------ THE DATA

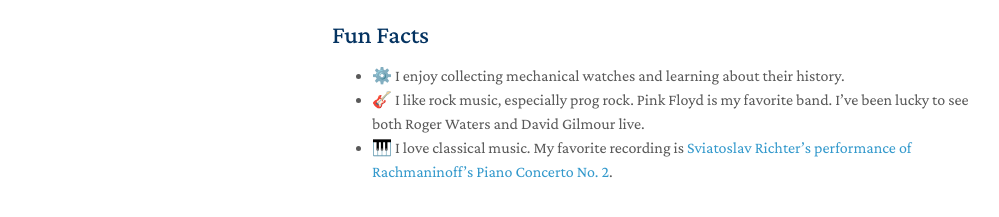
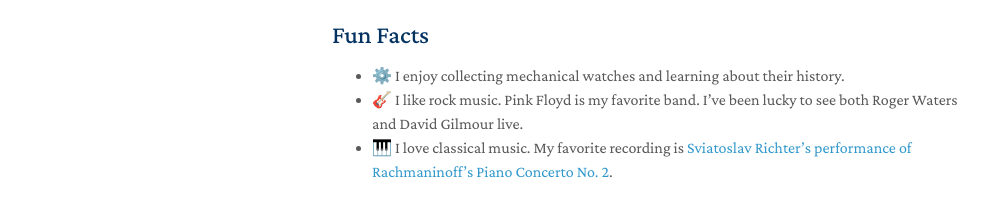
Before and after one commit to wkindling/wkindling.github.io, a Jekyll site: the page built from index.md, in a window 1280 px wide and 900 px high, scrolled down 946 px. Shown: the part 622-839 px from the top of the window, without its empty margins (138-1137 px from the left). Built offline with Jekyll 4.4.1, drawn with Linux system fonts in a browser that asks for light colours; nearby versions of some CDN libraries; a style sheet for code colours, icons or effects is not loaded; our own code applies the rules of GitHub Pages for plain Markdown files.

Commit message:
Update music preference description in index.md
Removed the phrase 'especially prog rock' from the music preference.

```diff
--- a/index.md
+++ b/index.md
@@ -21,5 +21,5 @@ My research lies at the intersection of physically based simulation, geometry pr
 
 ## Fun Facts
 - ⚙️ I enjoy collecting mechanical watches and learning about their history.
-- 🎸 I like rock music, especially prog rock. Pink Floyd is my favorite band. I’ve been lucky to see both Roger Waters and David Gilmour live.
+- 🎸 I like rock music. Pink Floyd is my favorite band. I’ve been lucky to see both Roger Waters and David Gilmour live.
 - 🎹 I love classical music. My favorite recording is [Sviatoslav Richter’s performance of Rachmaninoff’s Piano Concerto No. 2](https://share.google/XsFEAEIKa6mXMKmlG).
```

------------
------ THE DATA

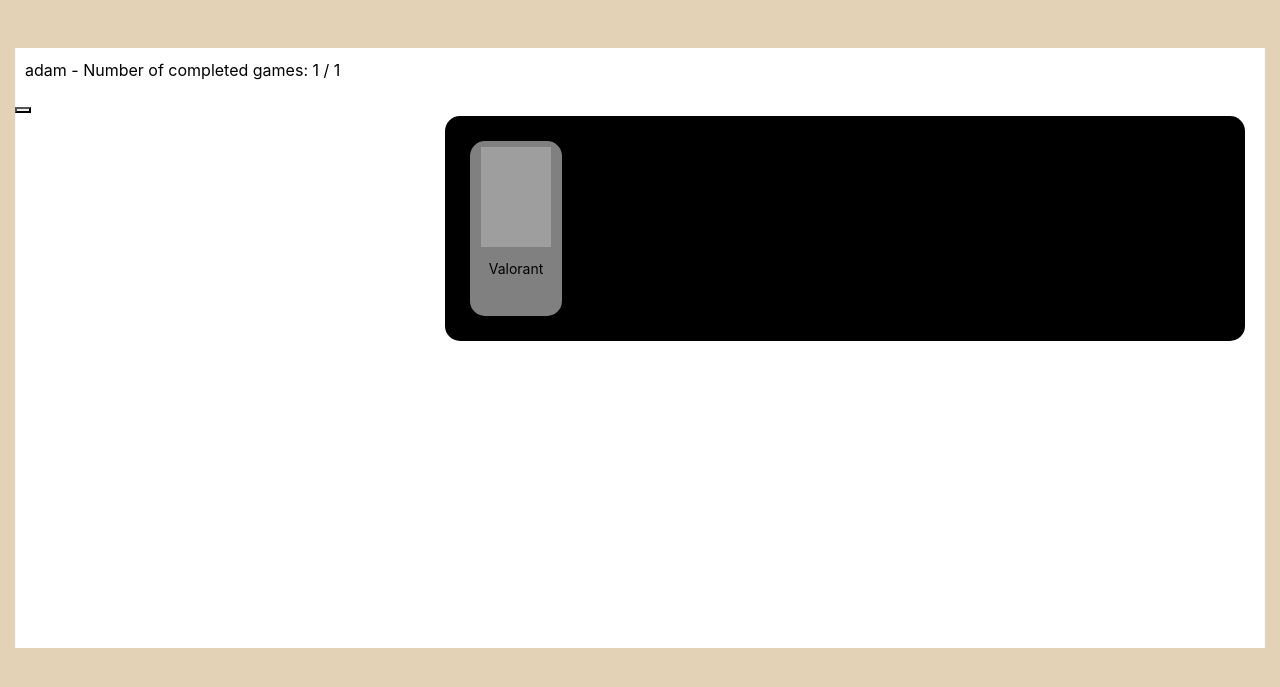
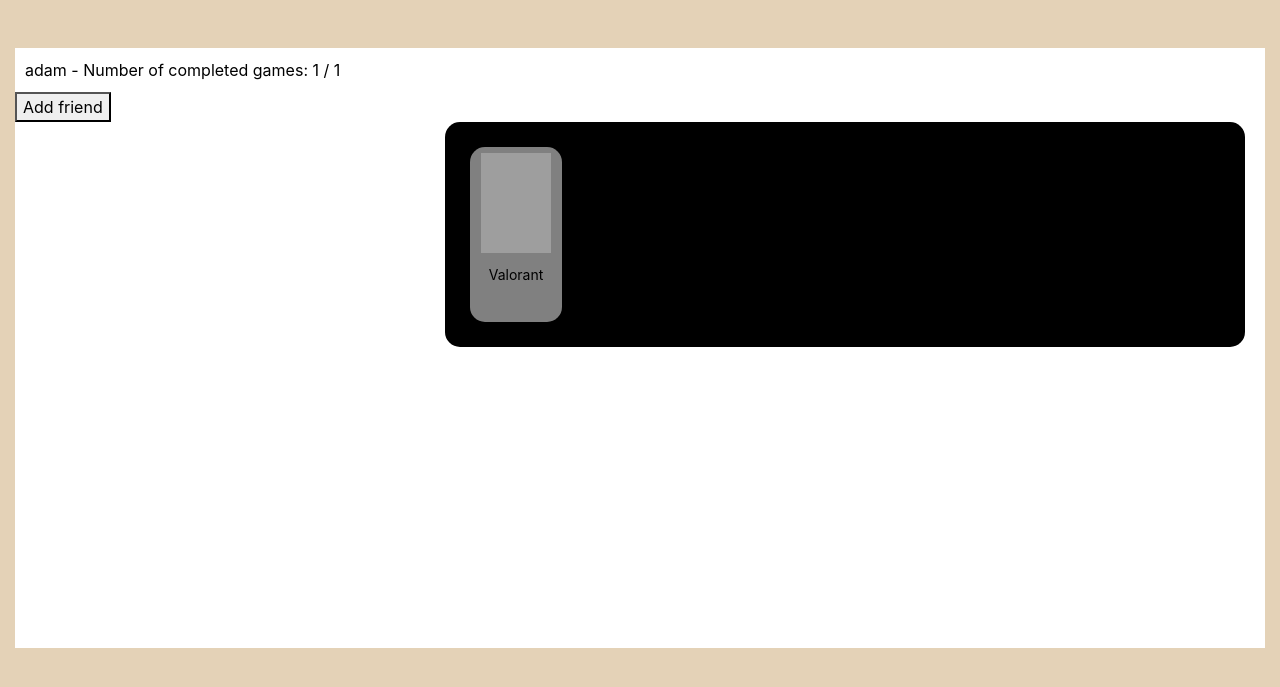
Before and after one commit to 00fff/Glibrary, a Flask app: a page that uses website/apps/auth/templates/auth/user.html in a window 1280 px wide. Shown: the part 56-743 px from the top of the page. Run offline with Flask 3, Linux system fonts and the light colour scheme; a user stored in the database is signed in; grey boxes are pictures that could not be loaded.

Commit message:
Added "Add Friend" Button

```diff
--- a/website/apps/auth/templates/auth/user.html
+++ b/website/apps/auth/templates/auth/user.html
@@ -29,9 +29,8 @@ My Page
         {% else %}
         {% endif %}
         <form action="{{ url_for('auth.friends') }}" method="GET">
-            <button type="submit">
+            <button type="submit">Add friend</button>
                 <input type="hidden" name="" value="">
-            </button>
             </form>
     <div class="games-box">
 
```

------------

ABOUT THIS EXERCISE:
Show all lines above holding "type".

OUTPUT OF THE EXERCISE:
-            <button type="submit">
+            <button type="submit">Add friend</button>
                 <input type="hidden" name="" value="">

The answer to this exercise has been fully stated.